In a recent court case, an employee played a practical joke on the claimant, who was a contractor at work, by bringing explosive pellets into work and hitting them with a hammer close to the claimant’s ear. When the pellets exploded, they caused the claimant to suffer a perforated eardrum, hearing loss and tinnitus. The claimant claimed damages from the employer for personal injury, arguing the employer was vicariously liable for the employee’s actions, and that the employer was directly liable for breaching its own duty of care. The County Court and the High Court dismissed the claimant’s case, stating that the employer was not negligent or vicariously liable, so the claimant appealed to the Court of Appeal.
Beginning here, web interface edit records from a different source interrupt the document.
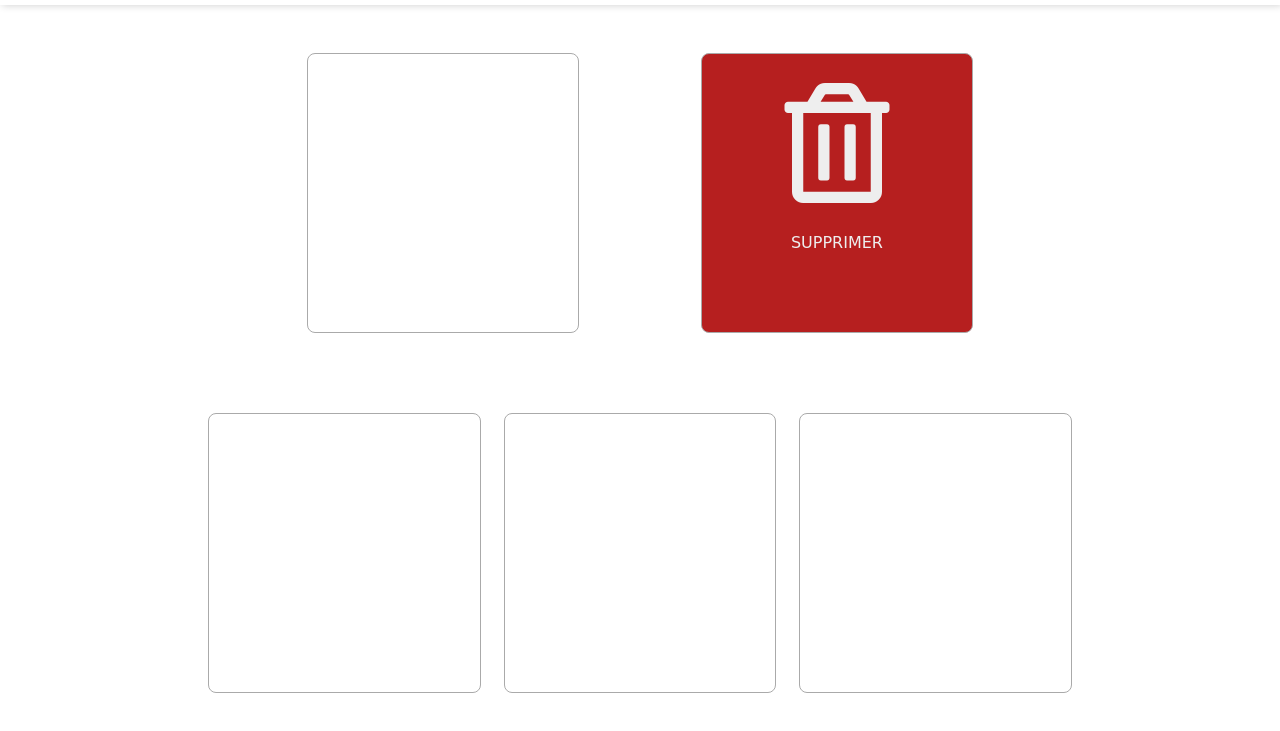
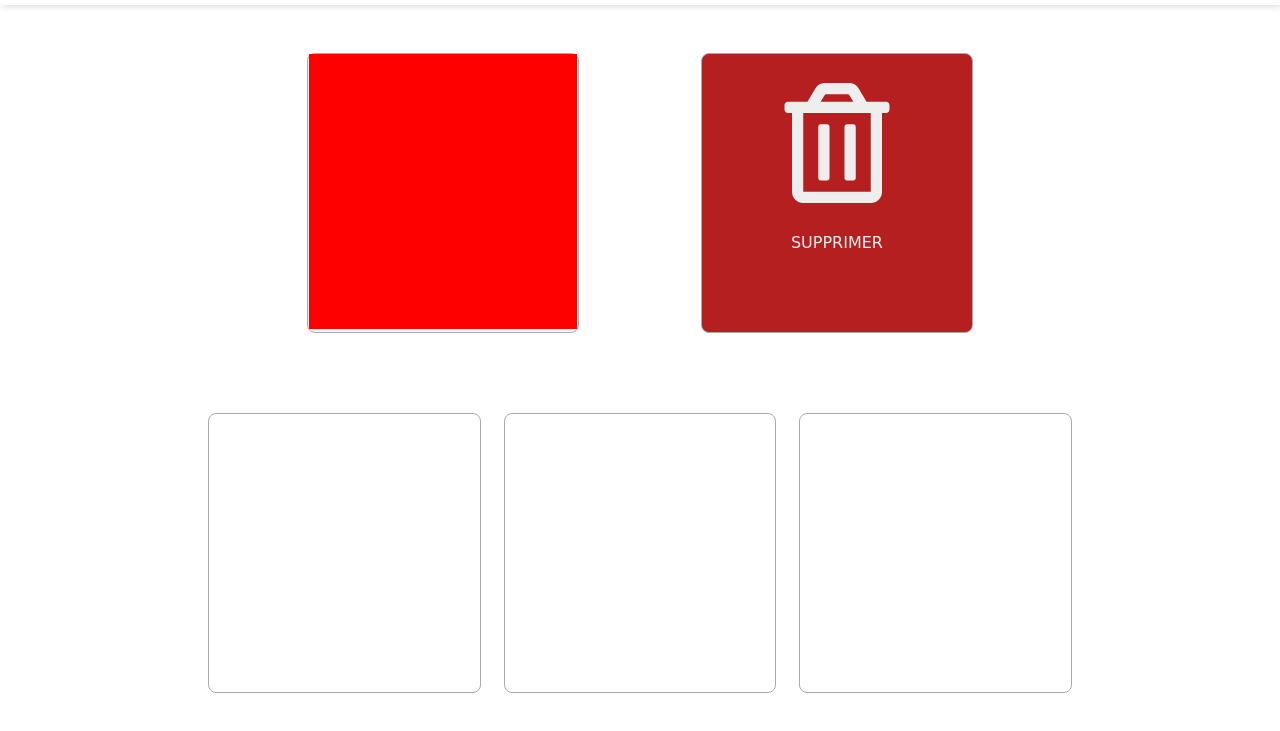
Before and after one commit to alice-sebego/drag-and-drop-images, a plain HTML site: page index.html in a window 1280 px wide. Shown: the part 49-780 px from the top of the page. Drawn offline with Linux system fonts and the light colour scheme; a web font is replaced by a local one.

Commit message:
Refactoring user's interface

```diff
--- a/index.html
+++ b/index.html
@@ -16,8 +16,9 @@
         <h1>Crée-toi une collection d'images</h1>
     </header>
     <section id="img-generator">
-        <div id="images-store" draggable="true" ondragstart="event.dataTransfer.setData('text/plain',null)">
-
+        <div id="images-store" >
+            <div class="images" draggable="true" ondragstart="event.dataTransfer.setData('text/plain',null)">
+            </div>
         </div>
         <div id="trash-can">
             <p>supprimer</p>
--- a/src/css/style.css
+++ b/src/css/style.css
@@ -26,10 +26,23 @@ header{
 #images-store,
 #trash-can,
 .imgSelected{
+    flex-shrink: 0;
     width: 30%;
     height: 35vh;
     border: 1px solid #aaa;
     border-radius: .5em;
+}
+
+.images{
+    background-repeat: no-repeat;
+    background-size: cover;
+    background-position: center;
+    position: relative;
+    margin: 0 auto;
+    background-color: red;
+    width: 99%;
+    height: 99%;
+    cursor: pointer;
 }
 
 #trash-can{
--- a/src/js/main.js
+++ b/src/js/main.js
@@ -1,6 +1,6 @@
 // Elements of DOM
 
-const $imagesStore = document.querySelector("#images-stores");
+const $images = document.querySelector("#images");
 const $trashCan = document.querySelector("#trash-can");
 const $imgSelected = document.querySelectorAll(".imgSelected");
 
```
The Court of Appeal has upheld the County Court’s decision (that the employer was not negligent nor vicariously liable). This decision was reached on the basis that there was not a close enough connection between the act causing the injury and the employee’s work to make it fair, just and reasonable to make the employer vicariously liable. The explosive pellet was one of the main causes of the claimant’s injuries, but the pellet was not the employer’s equipment as the employee had brought it into work.
In terms of the employer’s breach of duty, the court stated that there was not a reasonably foreseeable risk of injury arising from the practical joke. But even if there was such a risk, it would be unreasonable and unrealistic to expect an employer to put measures in place to prevent employees from engaging in horseplay. The employer expected employees to carry out their tasks using reasonable skill and care, and that included to refrain from horseplay.